• [WHAT IS EXPECTED] Will you write out the data exactly, excluding every picture?

Before-and-after change records:

'''

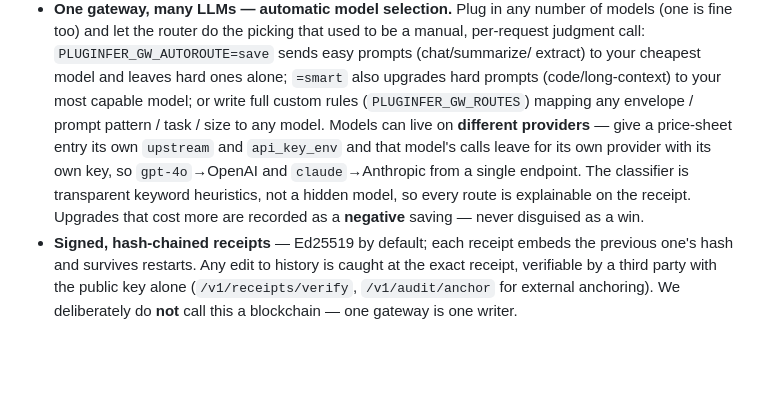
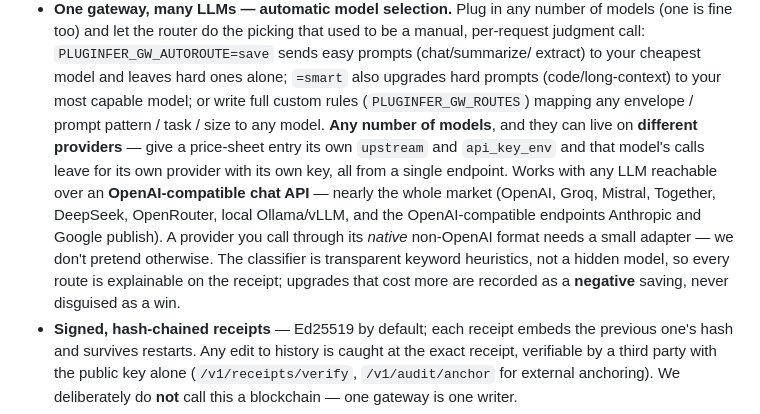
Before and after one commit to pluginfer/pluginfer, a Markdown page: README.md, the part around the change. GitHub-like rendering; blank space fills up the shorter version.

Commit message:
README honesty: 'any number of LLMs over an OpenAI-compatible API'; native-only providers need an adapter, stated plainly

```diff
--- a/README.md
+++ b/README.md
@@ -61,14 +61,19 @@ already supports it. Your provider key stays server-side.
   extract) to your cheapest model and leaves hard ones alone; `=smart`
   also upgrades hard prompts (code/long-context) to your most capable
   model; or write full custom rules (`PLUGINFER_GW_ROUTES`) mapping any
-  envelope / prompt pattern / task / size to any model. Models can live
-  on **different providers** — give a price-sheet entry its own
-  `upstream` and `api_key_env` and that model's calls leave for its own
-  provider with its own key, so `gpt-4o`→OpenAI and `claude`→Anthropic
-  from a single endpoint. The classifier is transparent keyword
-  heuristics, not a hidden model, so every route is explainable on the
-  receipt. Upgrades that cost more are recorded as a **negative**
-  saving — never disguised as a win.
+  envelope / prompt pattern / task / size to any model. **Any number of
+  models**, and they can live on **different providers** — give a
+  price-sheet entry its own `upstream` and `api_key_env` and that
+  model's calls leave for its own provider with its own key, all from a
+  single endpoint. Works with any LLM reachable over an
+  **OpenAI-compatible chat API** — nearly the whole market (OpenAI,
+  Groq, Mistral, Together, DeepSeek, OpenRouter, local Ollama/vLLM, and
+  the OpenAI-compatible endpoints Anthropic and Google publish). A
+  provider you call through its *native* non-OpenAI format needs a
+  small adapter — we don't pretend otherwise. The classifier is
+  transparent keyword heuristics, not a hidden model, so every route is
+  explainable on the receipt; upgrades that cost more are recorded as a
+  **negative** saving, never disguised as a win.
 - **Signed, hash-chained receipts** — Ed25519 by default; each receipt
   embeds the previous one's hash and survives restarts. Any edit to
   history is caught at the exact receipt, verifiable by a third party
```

'''

• [YOUR SOLUTION]
Before and after one commit to pluginfer/pluginfer, a Markdown page: README.md, the part around the change. GitHub-like rendering; blank space fills up the shorter version.

Commit message:
README honesty: 'any number of LLMs over an OpenAI-compatible API'; native-only providers need an adapter, stated plainly

```diff
--- a/README.md
+++ b/README.md
@@ -61,14 +61,19 @@ already supports it. Your provider key stays server-side.
   extract) to your cheapest model and leaves hard ones alone; `=smart`
   also upgrades hard prompts (code/long-context) to your most capable
   model; or write full custom rules (`PLUGINFER_GW_ROUTES`) mapping any
-  envelope / prompt pattern / task / size to any model. Models can live
-  on **different providers** — give a price-sheet entry its own
-  `upstream` and `api_key_env` and that model's calls leave for its own
-  provider with its own key, so `gpt-4o`→OpenAI and `claude`→Anthropic
-  from a single endpoint. The classifier is transparent keyword
-  heuristics, not a hidden model, so every route is explainable on the
-  receipt. Upgrades that cost more are recorded as a **negative**
-  saving — never disguised as a win.
+  envelope / prompt pattern / task / size to any model. **Any number of
+  models**, and they can live on **different providers** — give a
+  price-sheet entry its own `upstream` and `api_key_env` and that
+  model's calls leave for its own provider with its own key, all from a
+  single endpoint. Works with any LLM reachable over an
+  **OpenAI-compatible chat API** — nearly the whole market (OpenAI,
+  Groq, Mistral, Together, DeepSeek, OpenRouter, local Ollama/vLLM, and
+  the OpenAI-compatible endpoints Anthropic and Google publish). A
+  provider you call through its *native* non-OpenAI format needs a
+  small adapter — we don't pretend otherwise. The classifier is
+  transparent keyword heuristics, not a hidden model, so every route is
+  explainable on the receipt; upgrades that cost more are recorded as a
+  **negative** saving, never disguised as a win.
 - **Signed, hash-chained receipts** — Ed25519 by default; each receipt
   embeds the previous one's hash and survives restarts. Any edit to
   history is caught at the exact receipt, verifiable by a third party
```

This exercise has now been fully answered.